load-identifying seal number that matched the sale number on
the bill of lading on the cargo door. Between June 17 and
June 21, 2016, AI Trucking routed the shipment of almonds
through the state of Georgia on its way from Livingston,
California to Niles, Illinois. AI Trucking failed to adhere
to Georgia Nut's directive by shipping the almonds
through the state of Georgia on its way to Illinois, rather
than going directly from California to Illinois.
Tuesday June 21, 2016, AI Trucking delivered the shipment of
almonds to Georgia Nut's facility in Niles, Illinois.
Upon delivery of the almonds in Niles, Illinois, Georgia Nut
discovered that the band seal number on the cargo door did
not match the unique load-identifying seal number for the
bill of lading. Because band tampering renders the almonds
unusable for human consumption, Georgia Nut rejected the
shipment upon delivery and did not receive any reimbursement
for the total loss from the almonds.
6, 2016, Georgia Nut provided a Standard Form for
Presentation of Loss and Damages Claims to C.H. Robinson, who
then submitted a claim to the insurer. C.H. Robinson required
Georgia Nut to use C.H. Robinson to handle all aspects of the
process of making a claim with the insurer. Until February
2017, C.H. Robinson disclosed no information about the
insurance claim to Georgia Nut, at which point C.H. Robinson
solely revealed the identity of the insurer.
Trucking was established in July of 2015 and was
administratively dissolved on December 7, 2016. Public
Federal Motor Carrier Safety Administration (FMCSA) records
show that AI Trucking had one driver and drove one mile in
motion to dismiss under Rule 12(b)(6) challenges the
sufficiency of the complaint, not its merits.

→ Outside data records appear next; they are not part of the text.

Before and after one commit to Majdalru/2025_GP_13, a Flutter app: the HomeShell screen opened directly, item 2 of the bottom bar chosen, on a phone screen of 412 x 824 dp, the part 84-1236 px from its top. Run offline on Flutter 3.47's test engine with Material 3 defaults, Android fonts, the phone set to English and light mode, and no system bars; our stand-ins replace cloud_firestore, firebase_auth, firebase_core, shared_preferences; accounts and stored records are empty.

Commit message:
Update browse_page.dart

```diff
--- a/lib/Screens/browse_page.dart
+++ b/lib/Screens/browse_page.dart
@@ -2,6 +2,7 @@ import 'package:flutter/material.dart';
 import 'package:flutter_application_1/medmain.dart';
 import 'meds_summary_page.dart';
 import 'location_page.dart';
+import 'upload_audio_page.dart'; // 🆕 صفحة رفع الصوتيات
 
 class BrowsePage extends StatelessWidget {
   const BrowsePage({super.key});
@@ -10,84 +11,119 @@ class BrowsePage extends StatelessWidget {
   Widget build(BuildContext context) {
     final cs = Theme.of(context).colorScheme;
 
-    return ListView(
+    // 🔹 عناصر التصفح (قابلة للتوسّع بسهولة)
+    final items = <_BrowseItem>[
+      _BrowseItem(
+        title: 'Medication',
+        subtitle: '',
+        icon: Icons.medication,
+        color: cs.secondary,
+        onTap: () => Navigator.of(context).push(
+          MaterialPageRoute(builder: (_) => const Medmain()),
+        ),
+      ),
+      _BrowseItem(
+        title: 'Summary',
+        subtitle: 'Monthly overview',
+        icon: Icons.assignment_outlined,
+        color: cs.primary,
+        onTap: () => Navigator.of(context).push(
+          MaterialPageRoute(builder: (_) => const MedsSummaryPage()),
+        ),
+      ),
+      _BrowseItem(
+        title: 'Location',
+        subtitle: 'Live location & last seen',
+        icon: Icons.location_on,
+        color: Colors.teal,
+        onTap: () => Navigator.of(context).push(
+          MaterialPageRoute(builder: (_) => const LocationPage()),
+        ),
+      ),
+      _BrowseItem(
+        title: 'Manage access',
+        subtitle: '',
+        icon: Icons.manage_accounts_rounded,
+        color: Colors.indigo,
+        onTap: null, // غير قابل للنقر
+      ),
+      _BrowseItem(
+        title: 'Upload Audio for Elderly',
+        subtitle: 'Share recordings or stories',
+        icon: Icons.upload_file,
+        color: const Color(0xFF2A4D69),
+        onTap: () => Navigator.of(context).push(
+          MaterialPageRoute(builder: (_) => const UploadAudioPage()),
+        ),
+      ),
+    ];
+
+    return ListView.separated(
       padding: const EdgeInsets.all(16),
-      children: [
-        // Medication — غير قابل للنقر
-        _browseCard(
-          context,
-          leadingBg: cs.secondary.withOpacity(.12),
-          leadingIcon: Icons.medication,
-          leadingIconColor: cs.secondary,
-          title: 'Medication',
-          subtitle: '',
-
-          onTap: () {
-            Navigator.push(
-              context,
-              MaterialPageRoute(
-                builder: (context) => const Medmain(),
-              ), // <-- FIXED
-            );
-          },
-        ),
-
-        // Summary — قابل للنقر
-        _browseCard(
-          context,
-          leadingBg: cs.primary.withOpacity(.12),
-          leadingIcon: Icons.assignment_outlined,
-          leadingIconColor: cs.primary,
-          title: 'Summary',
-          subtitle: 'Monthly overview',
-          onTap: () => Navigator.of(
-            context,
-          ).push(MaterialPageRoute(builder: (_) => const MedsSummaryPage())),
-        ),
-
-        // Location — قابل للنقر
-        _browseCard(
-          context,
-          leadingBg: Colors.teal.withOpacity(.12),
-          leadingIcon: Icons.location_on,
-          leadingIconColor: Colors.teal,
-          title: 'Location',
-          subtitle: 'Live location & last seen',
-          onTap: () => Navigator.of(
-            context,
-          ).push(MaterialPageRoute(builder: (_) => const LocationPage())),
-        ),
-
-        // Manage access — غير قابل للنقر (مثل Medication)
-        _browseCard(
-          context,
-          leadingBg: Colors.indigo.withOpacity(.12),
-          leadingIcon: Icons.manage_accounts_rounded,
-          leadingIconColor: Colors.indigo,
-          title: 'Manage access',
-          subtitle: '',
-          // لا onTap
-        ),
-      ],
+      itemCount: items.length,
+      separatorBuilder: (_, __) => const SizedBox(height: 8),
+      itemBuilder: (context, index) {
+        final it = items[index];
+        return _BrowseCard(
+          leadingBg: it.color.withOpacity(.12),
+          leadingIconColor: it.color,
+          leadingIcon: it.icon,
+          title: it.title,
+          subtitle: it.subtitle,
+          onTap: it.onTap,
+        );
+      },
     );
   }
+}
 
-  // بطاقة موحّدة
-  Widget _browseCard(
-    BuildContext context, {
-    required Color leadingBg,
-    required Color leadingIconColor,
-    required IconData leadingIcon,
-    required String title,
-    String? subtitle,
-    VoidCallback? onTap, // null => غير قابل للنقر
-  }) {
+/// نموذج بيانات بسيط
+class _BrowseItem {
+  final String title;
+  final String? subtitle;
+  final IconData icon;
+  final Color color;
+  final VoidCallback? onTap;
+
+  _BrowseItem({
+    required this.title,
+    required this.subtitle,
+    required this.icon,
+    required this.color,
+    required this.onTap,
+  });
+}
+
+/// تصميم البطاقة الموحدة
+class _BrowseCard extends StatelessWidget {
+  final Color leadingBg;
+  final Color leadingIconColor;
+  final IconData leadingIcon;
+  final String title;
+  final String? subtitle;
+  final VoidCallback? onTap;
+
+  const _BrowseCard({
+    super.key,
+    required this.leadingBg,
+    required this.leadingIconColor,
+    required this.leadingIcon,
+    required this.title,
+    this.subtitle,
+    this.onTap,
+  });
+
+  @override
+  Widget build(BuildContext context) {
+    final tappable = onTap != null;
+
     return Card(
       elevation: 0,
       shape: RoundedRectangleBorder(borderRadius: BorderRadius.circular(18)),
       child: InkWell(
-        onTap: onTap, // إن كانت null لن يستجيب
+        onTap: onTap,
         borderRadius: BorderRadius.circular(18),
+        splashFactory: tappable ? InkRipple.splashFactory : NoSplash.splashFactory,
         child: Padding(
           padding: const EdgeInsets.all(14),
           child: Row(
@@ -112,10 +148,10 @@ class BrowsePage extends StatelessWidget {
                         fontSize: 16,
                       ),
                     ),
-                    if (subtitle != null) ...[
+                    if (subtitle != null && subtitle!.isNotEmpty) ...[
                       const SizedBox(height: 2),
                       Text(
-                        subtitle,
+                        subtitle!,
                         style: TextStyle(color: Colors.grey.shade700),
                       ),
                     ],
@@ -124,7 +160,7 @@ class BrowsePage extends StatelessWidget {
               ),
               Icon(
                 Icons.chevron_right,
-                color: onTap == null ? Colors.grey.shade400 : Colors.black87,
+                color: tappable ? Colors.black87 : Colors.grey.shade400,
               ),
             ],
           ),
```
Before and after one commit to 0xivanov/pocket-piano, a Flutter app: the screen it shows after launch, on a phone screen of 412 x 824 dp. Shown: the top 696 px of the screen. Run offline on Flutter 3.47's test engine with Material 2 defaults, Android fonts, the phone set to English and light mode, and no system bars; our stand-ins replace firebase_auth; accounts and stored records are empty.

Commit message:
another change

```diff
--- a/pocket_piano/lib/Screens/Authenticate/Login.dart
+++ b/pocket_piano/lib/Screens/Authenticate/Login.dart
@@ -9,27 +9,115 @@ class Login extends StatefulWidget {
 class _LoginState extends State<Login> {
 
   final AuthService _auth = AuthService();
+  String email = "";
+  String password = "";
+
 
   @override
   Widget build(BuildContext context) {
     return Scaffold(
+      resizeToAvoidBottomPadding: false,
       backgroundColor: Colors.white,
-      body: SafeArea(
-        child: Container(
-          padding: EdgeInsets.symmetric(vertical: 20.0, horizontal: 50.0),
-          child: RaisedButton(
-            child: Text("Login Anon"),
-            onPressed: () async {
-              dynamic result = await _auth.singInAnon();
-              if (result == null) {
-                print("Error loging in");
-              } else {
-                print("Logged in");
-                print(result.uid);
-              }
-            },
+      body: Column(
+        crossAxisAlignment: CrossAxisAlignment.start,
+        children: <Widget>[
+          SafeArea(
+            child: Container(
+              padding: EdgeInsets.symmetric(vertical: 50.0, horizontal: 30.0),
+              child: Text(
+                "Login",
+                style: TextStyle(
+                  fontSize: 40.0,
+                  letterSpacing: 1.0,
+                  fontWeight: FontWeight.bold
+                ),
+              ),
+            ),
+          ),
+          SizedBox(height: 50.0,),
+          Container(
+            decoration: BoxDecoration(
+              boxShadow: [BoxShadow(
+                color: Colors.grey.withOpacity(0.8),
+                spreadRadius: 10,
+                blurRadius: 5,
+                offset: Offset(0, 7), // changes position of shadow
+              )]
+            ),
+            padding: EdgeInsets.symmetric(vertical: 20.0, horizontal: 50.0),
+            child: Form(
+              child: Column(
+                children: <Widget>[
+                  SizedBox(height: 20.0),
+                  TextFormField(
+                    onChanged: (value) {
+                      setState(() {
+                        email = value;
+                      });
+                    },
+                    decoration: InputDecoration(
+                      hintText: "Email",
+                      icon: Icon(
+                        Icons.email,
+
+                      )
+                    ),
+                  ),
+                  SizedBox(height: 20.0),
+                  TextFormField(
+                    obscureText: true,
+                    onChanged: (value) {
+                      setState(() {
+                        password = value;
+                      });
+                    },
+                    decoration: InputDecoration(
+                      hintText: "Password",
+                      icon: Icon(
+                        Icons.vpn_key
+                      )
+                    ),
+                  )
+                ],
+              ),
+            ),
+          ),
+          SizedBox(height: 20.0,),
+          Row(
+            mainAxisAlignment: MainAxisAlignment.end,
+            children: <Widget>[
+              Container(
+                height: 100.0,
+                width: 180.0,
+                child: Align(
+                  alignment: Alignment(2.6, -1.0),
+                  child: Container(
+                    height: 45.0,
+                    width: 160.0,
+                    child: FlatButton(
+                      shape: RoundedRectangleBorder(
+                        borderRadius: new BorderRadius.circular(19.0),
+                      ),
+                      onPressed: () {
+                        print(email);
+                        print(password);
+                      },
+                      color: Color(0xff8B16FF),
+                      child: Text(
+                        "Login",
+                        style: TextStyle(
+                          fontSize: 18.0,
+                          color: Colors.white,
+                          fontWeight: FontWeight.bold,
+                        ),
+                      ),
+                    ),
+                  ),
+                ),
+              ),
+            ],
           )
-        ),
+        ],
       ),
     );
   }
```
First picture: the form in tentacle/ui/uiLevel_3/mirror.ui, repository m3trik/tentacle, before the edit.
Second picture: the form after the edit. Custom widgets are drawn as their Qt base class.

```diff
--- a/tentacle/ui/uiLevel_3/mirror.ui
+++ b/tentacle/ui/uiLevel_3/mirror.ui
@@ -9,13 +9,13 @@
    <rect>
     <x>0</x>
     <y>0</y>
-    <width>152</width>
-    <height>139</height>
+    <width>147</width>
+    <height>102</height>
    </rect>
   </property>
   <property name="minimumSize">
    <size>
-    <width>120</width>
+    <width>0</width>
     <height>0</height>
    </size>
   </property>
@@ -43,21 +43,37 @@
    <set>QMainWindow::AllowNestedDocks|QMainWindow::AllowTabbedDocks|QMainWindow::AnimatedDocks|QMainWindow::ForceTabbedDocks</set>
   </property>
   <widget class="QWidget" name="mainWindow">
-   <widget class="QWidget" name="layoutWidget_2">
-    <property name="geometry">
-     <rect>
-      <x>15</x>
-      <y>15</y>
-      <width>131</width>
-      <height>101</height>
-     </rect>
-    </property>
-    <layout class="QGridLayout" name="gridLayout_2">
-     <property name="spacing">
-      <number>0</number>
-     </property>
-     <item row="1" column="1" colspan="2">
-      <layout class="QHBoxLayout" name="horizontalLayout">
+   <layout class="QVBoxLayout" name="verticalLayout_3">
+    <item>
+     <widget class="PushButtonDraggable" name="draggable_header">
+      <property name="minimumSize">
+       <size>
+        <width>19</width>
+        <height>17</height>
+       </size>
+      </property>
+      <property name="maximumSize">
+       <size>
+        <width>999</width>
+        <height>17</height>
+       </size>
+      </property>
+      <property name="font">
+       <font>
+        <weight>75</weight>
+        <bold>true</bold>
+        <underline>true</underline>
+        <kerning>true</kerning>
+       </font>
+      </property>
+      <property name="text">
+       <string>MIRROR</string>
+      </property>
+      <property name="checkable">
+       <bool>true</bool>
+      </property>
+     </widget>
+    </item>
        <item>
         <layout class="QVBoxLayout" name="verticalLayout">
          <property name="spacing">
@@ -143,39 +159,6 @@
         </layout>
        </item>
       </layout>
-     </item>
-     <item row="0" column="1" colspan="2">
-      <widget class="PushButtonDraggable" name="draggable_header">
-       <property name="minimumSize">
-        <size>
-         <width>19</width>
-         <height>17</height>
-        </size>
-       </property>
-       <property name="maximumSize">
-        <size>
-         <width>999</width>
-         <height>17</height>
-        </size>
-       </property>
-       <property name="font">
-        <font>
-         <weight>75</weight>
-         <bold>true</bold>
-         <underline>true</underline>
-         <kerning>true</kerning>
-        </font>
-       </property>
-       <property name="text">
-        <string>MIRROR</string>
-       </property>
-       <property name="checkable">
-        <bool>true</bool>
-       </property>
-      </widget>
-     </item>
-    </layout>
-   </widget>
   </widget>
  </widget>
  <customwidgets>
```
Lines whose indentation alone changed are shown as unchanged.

Fed.R.Civ.P.
12(b)(6); Gibson v. City of Chicago, 910 F.2d 1510,
1520 (7th Cir. 1990). In considering a Rule 12(b)(6) motion
to dismiss, the Court accepts as true all well-pleaded facts
in the plaintiff's complaint and draws all reasonable
inferences from those facts in the plaintiff's favor.
AnchorBank, FSB v. Hofer, 649 F.3d 610, 614 (7th
Cir. 2011). To survive a Rule 12(b)(6) motion, the complaint
must not only provide the defendant with fair notice of a
claim's basis but must also be facially plausible.
Ashcroft v. Iqbal, 556 U.S. 662, 678, 129 S.Ct.
1937, 173 L.Ed.2d 868 (2009); see also Bell Atl. Corp. v.
Twombly, 550 U.S. 544, 555, 127 S.Ct. 1955, 167 L.Ed.2d
929 (2007). “A claim has facial plausibility when the
plaintiff pleads factual content that allows the court to
draw the reasonable inference that the defendant is liable
for the misconduct alleged.” Iqbal, 556 U.S.
Preemption Under the Federal Aviation Administration
Authorization Act (FAAAA)
Robinson argues that the claims in Count I and Count II
relate to the services C.H. Robinson provides as a broker,
and therefore the FAAAA expressly preempts Georgia Nut's
negligent hiring and negligent supervision claim and its
claim of ...